Through detailed biochemical analysis, the researchers found that the protein can subtly change shape under pressure. These changes cause it to more easily bind to calcium ions in the blood, which the researchers believe leads to the formation of calcified plaque deposits that are characteristic of macular degeneration and other age-related diseases. These structural insights will streamline the development of treatments for macular degeneration by allowing researchers to custom design antibodies that selectively block the protein’s calcium binding without interfering with its other important functions in the body.
Obesity can Cause Age-Related Macular Degeneration
A Canadian study published in the journal Science uncovers another molecular mechanism that can trigger age-related macular degeneration (AMD). Research at Hôpital Maisonneuve-Rosement in Montreal shows how life stressors like obesity reprogram immune system cells, making them eye-destructive as we age.
It is already known that the immune system in the eye of a person with AMD becomes dysregulated and aggressive. Normally, immune cells keep the eye healthy, but exposure to pathogens such as bacteria and viruses can damage them. At the same time, immune cells are also activated when the body is exposed to stressors, such as excess fat in obesity, making obesity the number one non-genetic risk factor for developing AMD.
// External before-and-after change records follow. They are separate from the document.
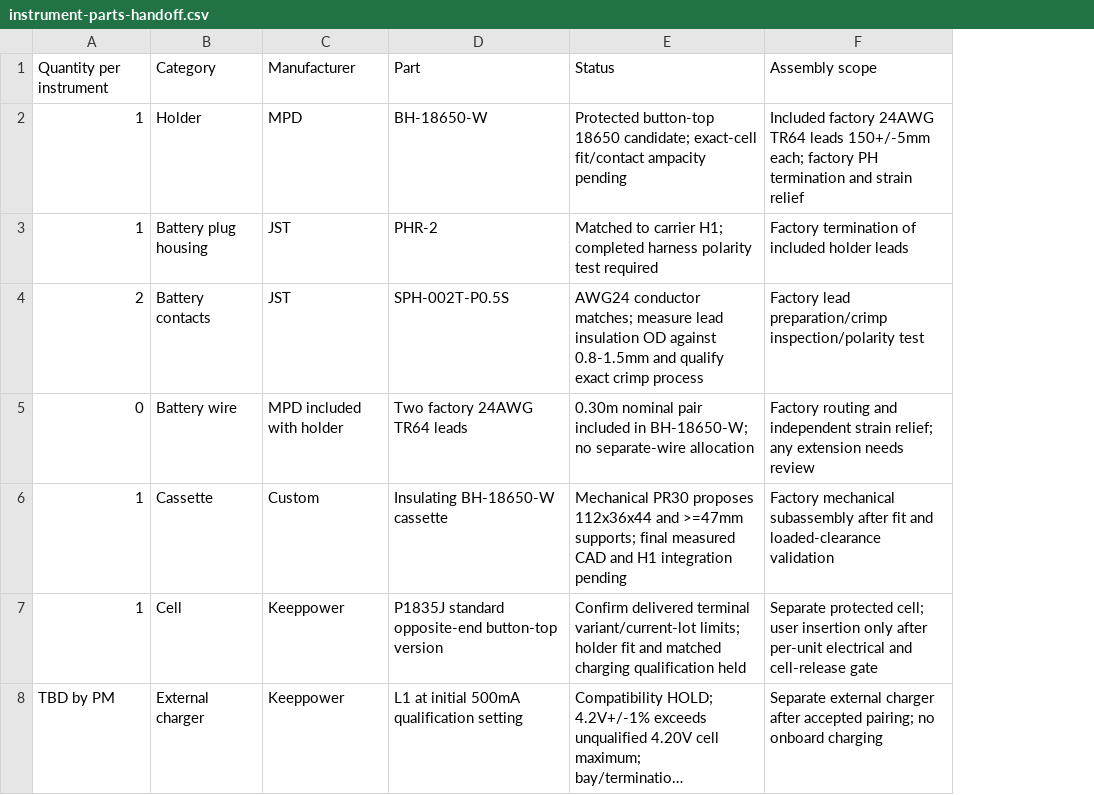
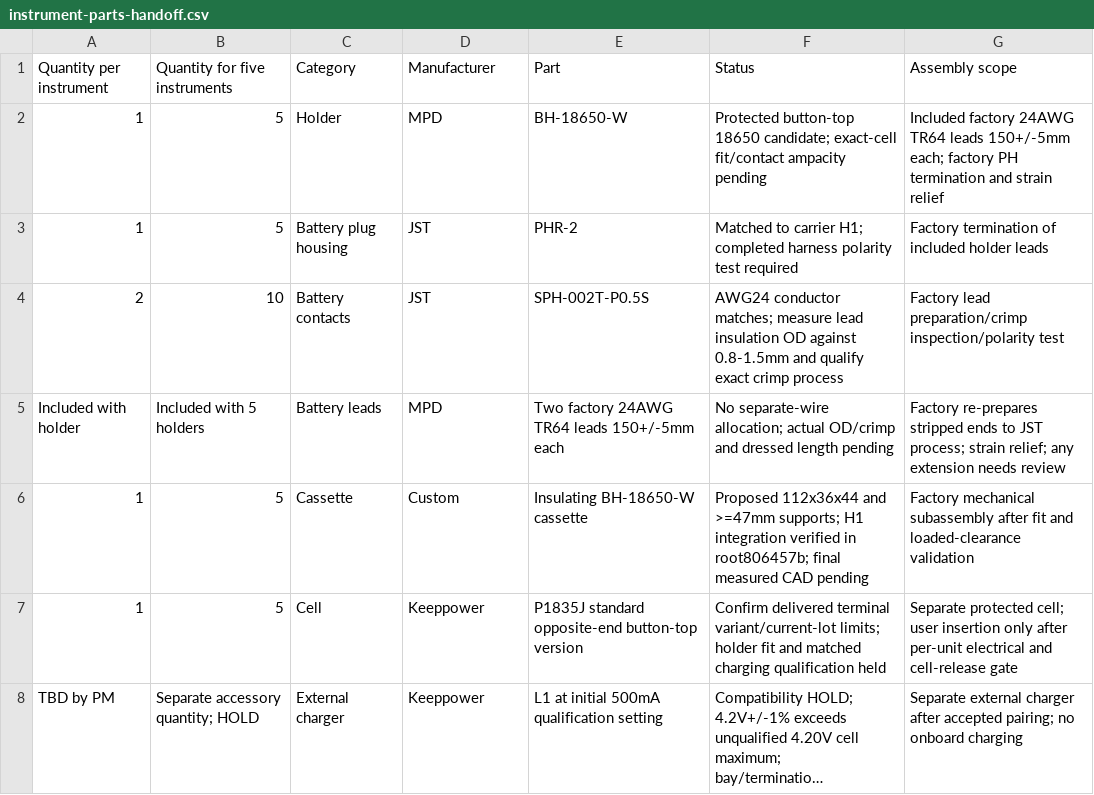
Before and after one commit to John-ODell/Make_Music, a CSV file: hardware/power/instrument-parts-handoff.csv, drawn as a sheet; only a part is shown; long unchanged cells end in …; removed rows and columns are numbered as before the commit, all else as after; the diff names each change by its address in the sheet, - before the commit and + after, or states it on an @@ line.

Commit message:
Reconcile power handoff with final root integration review

```diff
--- a/hardware/power/instrument-parts-handoff.csv
+++ b/hardware/power/instrument-parts-handoff.csv
+column B, rows 1-4: Quantity for five instruments | 5 | 5 | 10; rows 6-8: 5 | 5 | Separate accessory quantity; HOLD
-row 5: 0 | Battery wire | MPD included with holder | Two factory 24AWG TR64 leads | 0.30m nominal pair included in BH-18650-W; no separate-wire allocation | Factory routing and independent strain relief; any extension needs review
+row 5: Included with holder | Included with 5 holders | Battery leads | MPD | Two factory 24AWG TR64 leads 150+/-5mm each | No separate-wire allocation; actual OD/crimp and dressed length pending | Factory re-prepares stripped ends to JST process; strain relief; any extension needs review
-F6: Mechanical PR30 proposes 112x36x44 and >=47mm supports; final measured CAD and H1 integration pending
+F6: Proposed 112x36x44 and >=47mm supports; H1 integration verified in root806457b; final measured CAD pending
```
Also changed, not shown: 7 other files.
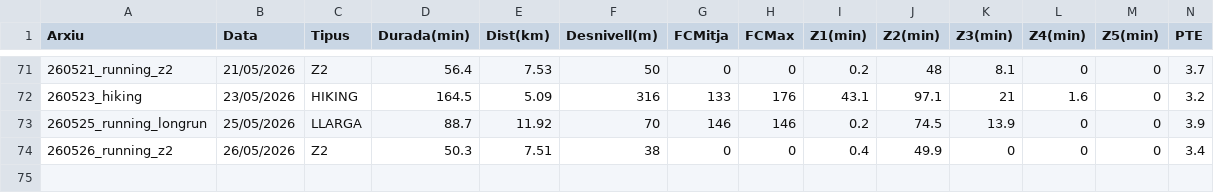
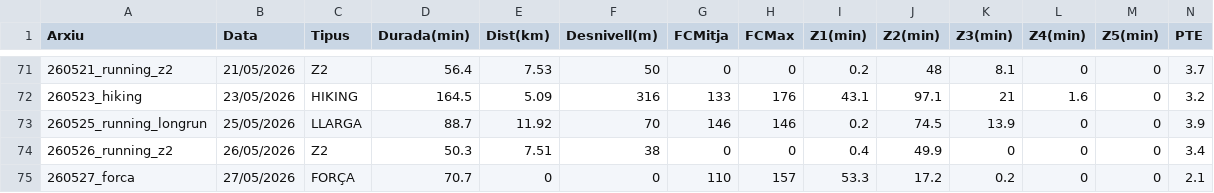
Before and after one commit to BIRPauSorrosal/suunto-coach-parser, a CSV file: docs/data/sessions.csv, drawn as a sheet; only a part is shown, gaps mark what is left out; rows hold the shown columns only; the diff names each change by its address in the sheet, - before the commit and + after, or states it on an @@ line.

Commit message:
[dashboard] Afegides 28/5/2026 sessions via uploader

```diff
--- a/docs/data/sessions.csv
+++ b/docs/data/sessions.csv
+row 75: 260527_forca | 27/05/2026 | FORÇA | 70.7 | 0 | 0 | 110 | 157 | 53.3 | 17.2 | 0.2 | 0 | 0 | 2.1
```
In their study, the researchers used obesity as a model to accelerate and exaggerate the stressors the body experiences throughout life. They found that transient obesity, or a history of obesity, leads to persistent changes in DNA architecture within immune cells, making them more vulnerable to produce inflammatory molecules. These results provide important information about the biology of the immune cells that cause AMD and could enable the development of more tailored treatments in the future.